Singapore’s economy grew at a slower pace in the second quarter than initially projected as construction plunged.

The export-reliant city state was already facing a high bar for growth this year following a boom in electronics demand in 2017 that fueled global trade. After last year’s expansion of 3.6 percent, growth is set to moderate to a range of 2.5 percent to 3.5 percent in 2018, a forecast that the government retained on Monday.

External risks are now building as regional supply chains come under strain because of a U.S.-China trade war, oil prices remain elevated and the dollar strengthens.

While the direct effect of higher U.S. tariffs on Singapore’s exports was small, the trade conflicts could hurt global trade flows and growth if they escalate, the trade ministry said.

“There is a risk of a further escalation of the ongoing trade conflicts that could lead to a vicious cycle of tit-for-tat measures between the U.S. and other major economies,” the ministry said. “Should this happen, there could be a sharp fall in global business and consumer confidence, and in turn, investment and consumption spending.”

Another external risk is rising U.S. interest rates and the knock-on effect on emerging-market economies in the region if the Federal Reserve tightens policy faster than expected. The ministry said if this occurs, there could be a pullback in investment and consumption, which could hurt growth in the region.

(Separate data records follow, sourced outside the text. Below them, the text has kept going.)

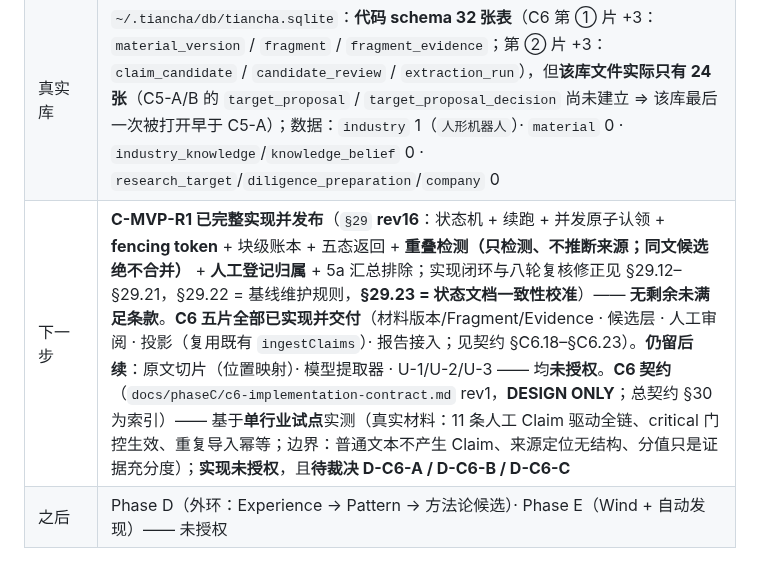
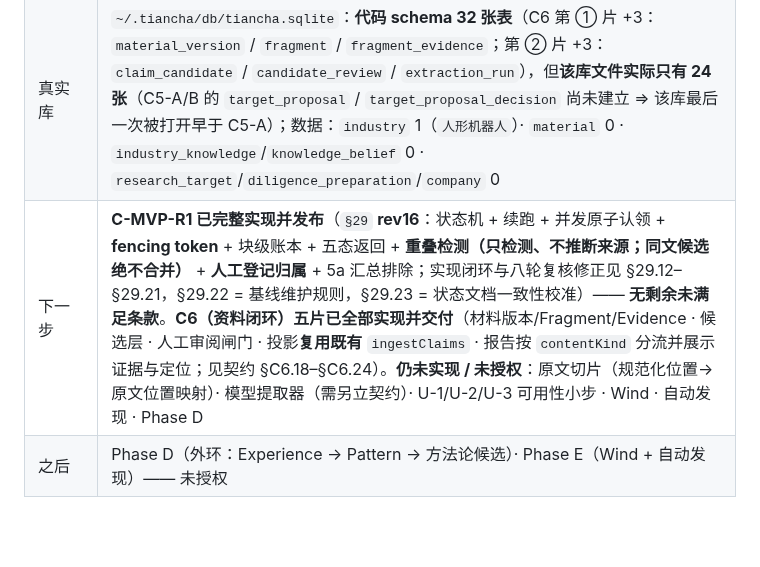
Before and after one commit to bufan528/tiancha, a Markdown page: docs/HANDOFF.md, the part around the change. Rendered like a GitHub page; blank space fills up the shorter version.

Commit message:
docs: rewrite the HANDOFF next-step row so it stops carrying the pre-implementation C6 status

```diff
--- a/docs/HANDOFF.md
+++ b/docs/HANDOFF.md
@@ -18,7 +18,7 @@
 | HEAD / 远端 | **代码验证基线 `5fa0ca3`**（= 本轮最后一个 `test:` 提交）；**基线取法**：`git log --oneline` 中第一个非 `docs:` 提交；其后的 `docs:` 提交即发布 HEAD —— `origin/main` 与本地 **1:1**（**ahead/behind = 0/0**，worktree CLEAN）。**不把 `docs:` 提交的 hash 写进本表**（它每次同步都会变，写了必然很快失准） |
 | 验证基线 | root `tsc` 0 · research typecheck 0 · **449 tests / 449 pass / 0 fail**（121 suites；含 C6 五片共 38 例）· `research smoke` PASS |
 | 真实库 | `~/.tiancha/db/tiancha.sqlite`：**代码 schema 32 张表**（C6 第 ① 片 +3：`material_version` / `fragment` / `fragment_evidence`；第 ② 片 +3：`claim_candidate` / `candidate_review` / `extraction_run`），但**该库文件实际只有 24 张**（C5-A/B 的 `target_proposal` / `target_proposal_decision` 尚未建立 ⇒ 该库最后一次被打开早于 C5-A）；数据：`industry` 1（`人形机器人`）· `material` 0 · `industry_knowledge`/`knowledge_belief` 0 · `research_target`/`diligence_preparation`/`company` 0 |
-| 下一步 | **C-MVP-R1 已完整实现并发布**（`§29` **rev16**：状态机 + 续跑 + 并发原子认领 + **fencing token** + 块级账本 + 五态返回 + **重叠检测（只检测、不推断来源；同文候选绝不合并）** + **人工登记归属** + 5a 汇总排除；实现闭环与八轮复核修正见 §29.12–§29.21，§29.22 = 基线维护规则，**§29.23 = 状态文档一致性校准**）—— **无剩余未满足条款**。**C6 五片全部已实现并交付**（材料版本/Fragment/Evidence · 候选层 · 人工审阅 · 投影（复用既有 `ingestClaims`）· 报告接入；见契约 §C6.18–§C6.23）。**仍留后续**：原文切片（位置映射）· 模型提取器 · U-1/U-2/U-3 —— 均**未授权**。**C6 契约**（`docs/phaseC/c6-implementation-contract.md` rev1，**DESIGN ONLY**；总契约 §30 为索引）—— 基于**单行业试点**实测（真实材料：11 条人工 Claim 驱动全链、critical 门控生效、重复导入幂等；边界：普通文本不产生 Claim、来源定位无结构、分值只是证据充分度）；**实现未授权**，且**待裁决 D-C6-A / D-C6-B / D-C6-C** |
+| 下一步 | **C-MVP-R1 已完整实现并发布**（`§29` **rev16**：状态机 + 续跑 + 并发原子认领 + **fencing token** + 块级账本 + 五态返回 + **重叠检测（只检测、不推断来源；同文候选绝不合并）** + **人工登记归属** + 5a 汇总排除；实现闭环与八轮复核修正见 §29.12–§29.21，§29.22 = 基线维护规则，§29.23 = 状态文档一致性校准）—— **无剩余未满足条款**。**C6（资料闭环）五片已全部实现并交付**（材料版本/Fragment/Evidence · 候选层 · 人工审阅闸门 · 投影**复用既有** `ingestClaims` · 报告按 `contentKind` 分流并展示证据与定位；见契约 §C6.18–§C6.24）。**仍未实现 / 未授权**：原文切片（规范化位置→原文位置映射）· 模型提取器（需另立契约）· U-1/U-2/U-3 可用性小步 · Wind · 自动发现 · Phase D |
 | 之后 | Phase D（外环：Experience → Pattern → 方法论候选）· Phase E（Wind + 自动发现）—— 未授权 |
 
 ### 0.2 协作模式（★ 必须遵守 —— 本项目最主要的隐性契约）
```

Domestically, the government expects a moderation in growth in the second half, with exports and manufacturing continuing to underpin the economy’s expansion, although at more subdued levels. The construction industry, which was weighed down last quarter by public sector projects, will remain lackluster after additional property curbs announced last month crimps activity.

Policy Move

The growth slowdown was anticipated and inflation pressures are seen persisting, Jacqueline Loh, deputy managing director at the Monetary Authority of Singapore, told reporters on Monday. The MAS tightened policy in April and is scheduled to make its next decision in October.

“Given the list of worries, while my own forecast had been for another slight tightening, clearly risk has moved toward the other side” for the central bank’s October decision, said Edward Lee, chief economist for South and Southeast Asia at Standard Chartered Plc in Singapore.

Other details from the GDP report:

  • Services industry, which makes up about two-thirds of the economy, expanded annualized 0.4 percent in the second quarter from prior three months
  • Manufacturing growth eased to 1.8 percent, while construction plunged 15.4 percent
  • In a separate release, Enterprise Singapore raised its forecast for non-oil exports this year to 2.5 percent to 3.5 percent